Estimated value for K are greater than 1 at 40°C; Quirijns et al. [71] suggests that the high K values (>0.9) indicate that the monolayer and multilayer molecules are not so different and that the multilayer molecules behave more like liquid molecules. The ΔHcvalues obtained in this work are not significantly affected by the temperature. The temperature dependence of GAB constants calculated by using the linear regression are summarized in Table 5. The negative value of ΔHk and Ea indicate that the moisture adsorption process is endothermic.

X(T) K(T)
X0 2.00 × 10-4 K0 54.326
Ea (kJmol-1) -17.026 ∆HK (kJ mol-1) -10.272
R2 0.910 R2 0.949

Table 5: Temperature Dependencies of GAB Constants.

The negative value for ΔHk suggest that stronger bonds exist between monolayer and subsequent multilayer water molecules than the solid and monolayer water molecules. On the other hand, the estimated value indicate that water molecules are less bonded in multilayer [52] and the energy required to release the sorption energy from the multi-layers is higher than that of pure water. These results are similar to those reported by Das et al. [77].

The activation energy deduced in this study is in the same order of that found by Vega-Gálvez et al. (14.48 kJ mol-1) [78] related to adsorption isotherms of Chilean papaya.


The study of lyophilized powder (LP) (Arbutus unedo L.) from Algerian Arbutus berries was undertaken. The XRD pattern of LP indicates the presence of amorphous sugar obtained by freeze-drying fruits berry.

The sorption isotherms constitute an important source of information for the stability products food and its storage conditions.

For the first time, the water adsorption by LP was studied giving the following results: The moisture sorption isotherms of LP exhibited S shape described as type II which is common for many hygroscopic products. The equilibrium moisture content of LP increased with increasing water activity and decreased with increasing temperature. Among all tested models, those of Halsey and GAB (T=20 and 30°C) gave the best fits at 20 and 30°C, with the mean relative percentage deviation modulus (E%) less than 1%. PL showed higher monolayer moisture content at 20°C and was found to be less shelf-stable.
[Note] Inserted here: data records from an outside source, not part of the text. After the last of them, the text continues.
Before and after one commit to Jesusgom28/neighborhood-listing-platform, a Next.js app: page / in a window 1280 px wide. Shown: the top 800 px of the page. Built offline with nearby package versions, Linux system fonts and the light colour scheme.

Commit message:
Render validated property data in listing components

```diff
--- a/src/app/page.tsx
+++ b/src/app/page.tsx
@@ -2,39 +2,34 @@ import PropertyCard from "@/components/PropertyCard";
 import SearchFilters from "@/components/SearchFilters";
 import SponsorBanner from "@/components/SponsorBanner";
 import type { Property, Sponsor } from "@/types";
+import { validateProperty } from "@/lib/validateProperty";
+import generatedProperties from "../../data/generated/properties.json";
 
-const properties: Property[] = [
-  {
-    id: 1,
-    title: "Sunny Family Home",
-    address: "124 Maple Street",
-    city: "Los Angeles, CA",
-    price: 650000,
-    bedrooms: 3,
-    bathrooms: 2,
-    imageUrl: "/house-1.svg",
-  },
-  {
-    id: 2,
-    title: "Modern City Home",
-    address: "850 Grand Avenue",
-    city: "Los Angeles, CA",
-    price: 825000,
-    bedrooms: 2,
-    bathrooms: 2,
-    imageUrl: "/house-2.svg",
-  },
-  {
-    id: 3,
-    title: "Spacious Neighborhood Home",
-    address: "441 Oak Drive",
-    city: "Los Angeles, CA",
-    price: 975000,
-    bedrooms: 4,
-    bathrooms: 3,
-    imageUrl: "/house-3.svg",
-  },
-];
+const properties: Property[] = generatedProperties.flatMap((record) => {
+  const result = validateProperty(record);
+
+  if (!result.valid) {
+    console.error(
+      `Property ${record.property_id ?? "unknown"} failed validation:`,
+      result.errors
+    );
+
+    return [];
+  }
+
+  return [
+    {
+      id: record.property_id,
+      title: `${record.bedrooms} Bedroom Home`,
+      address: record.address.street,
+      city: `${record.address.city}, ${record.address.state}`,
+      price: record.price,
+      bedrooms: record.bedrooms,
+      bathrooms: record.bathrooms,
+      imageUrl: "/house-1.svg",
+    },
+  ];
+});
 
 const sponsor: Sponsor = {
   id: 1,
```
For LP berry, the monolayer moisture content can be used to evaluate the shelf stability and efficient use of energy in the drying process.
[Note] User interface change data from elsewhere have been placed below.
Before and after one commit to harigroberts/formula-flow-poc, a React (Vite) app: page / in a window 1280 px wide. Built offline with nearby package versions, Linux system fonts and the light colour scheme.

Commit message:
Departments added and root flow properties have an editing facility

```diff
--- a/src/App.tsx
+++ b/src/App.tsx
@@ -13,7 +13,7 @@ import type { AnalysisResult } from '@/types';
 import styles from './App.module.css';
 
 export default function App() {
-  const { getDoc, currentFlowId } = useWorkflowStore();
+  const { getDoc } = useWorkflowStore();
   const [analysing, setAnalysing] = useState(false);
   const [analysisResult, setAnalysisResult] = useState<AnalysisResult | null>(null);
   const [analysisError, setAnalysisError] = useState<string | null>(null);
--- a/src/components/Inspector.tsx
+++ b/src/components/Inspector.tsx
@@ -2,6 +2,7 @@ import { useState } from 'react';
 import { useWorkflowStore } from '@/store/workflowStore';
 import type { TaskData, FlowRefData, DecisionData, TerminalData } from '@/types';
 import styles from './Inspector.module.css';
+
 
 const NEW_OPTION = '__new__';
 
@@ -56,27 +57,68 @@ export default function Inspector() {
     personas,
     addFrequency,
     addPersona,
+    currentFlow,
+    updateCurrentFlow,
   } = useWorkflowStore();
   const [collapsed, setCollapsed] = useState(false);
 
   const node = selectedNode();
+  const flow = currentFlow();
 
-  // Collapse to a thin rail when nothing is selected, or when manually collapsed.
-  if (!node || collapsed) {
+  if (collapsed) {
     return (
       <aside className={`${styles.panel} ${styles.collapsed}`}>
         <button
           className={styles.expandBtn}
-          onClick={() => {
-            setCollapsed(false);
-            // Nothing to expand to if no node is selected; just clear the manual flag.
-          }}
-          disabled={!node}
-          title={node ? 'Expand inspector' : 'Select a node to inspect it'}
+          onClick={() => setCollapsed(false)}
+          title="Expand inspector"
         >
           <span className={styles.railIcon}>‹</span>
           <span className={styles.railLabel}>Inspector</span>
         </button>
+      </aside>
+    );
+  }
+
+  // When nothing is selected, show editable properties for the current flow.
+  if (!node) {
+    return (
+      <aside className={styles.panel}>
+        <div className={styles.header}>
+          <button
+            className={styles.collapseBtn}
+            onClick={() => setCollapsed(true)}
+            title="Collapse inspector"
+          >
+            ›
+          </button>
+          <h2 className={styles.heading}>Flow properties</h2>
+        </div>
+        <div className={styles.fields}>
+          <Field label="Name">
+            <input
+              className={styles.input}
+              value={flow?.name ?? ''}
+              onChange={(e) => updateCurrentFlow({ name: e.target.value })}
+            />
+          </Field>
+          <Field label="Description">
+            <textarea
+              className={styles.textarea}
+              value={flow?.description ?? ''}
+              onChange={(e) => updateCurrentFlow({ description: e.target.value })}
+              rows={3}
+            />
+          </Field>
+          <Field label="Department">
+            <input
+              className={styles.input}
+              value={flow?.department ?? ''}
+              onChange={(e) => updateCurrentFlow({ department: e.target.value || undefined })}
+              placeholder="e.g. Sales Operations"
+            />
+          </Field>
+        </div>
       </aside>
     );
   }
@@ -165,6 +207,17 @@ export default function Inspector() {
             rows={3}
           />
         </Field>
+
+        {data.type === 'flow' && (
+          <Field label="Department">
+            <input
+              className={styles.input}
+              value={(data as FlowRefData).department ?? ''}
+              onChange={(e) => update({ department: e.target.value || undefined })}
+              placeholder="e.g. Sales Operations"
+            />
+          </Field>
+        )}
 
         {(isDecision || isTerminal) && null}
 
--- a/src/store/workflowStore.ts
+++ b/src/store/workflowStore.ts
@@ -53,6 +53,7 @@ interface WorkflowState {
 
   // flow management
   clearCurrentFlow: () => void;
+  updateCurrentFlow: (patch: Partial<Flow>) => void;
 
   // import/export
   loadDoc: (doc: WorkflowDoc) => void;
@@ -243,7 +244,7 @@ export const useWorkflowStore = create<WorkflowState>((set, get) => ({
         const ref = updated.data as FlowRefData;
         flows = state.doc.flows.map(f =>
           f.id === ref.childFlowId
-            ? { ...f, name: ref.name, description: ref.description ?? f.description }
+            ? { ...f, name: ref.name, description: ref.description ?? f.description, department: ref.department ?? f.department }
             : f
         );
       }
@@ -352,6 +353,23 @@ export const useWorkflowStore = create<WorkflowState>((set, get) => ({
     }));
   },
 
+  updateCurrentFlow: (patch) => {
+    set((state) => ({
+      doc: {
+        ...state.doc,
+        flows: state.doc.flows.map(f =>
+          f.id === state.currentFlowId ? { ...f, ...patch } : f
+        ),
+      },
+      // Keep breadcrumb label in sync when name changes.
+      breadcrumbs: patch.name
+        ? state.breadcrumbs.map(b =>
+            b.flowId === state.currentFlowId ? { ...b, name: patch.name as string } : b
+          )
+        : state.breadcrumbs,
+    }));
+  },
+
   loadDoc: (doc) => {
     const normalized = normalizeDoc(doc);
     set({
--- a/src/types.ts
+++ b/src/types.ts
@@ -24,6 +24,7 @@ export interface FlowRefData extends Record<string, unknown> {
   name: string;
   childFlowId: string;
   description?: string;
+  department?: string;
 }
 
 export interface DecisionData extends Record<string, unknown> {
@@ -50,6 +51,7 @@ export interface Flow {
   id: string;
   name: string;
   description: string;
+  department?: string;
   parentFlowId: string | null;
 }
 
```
This work was supported by the thematic research agency in science and technology (ATRST, ex. ANDRU Algiers/Algeria) as part of an innovative project.


Citation: Abbas-Aksil T, Abbas M, Trari M, Benamara S (2017) Moisture Adsorption Characteristics of Lyophilized Algerian Arbutus unedo L. Fruit Powder. Med Chem (Los Angeles) 7: 381-387. DOI: 10.4172/2161-0444.10484

Copyright: ©2017 Abbas-Aksil T, et al. This is an open-access article distributed under the terms of the Creative Commons Attribution License, which permits unrestricted use, distribution, and reproduction in any medium, provided the original author and source are credited.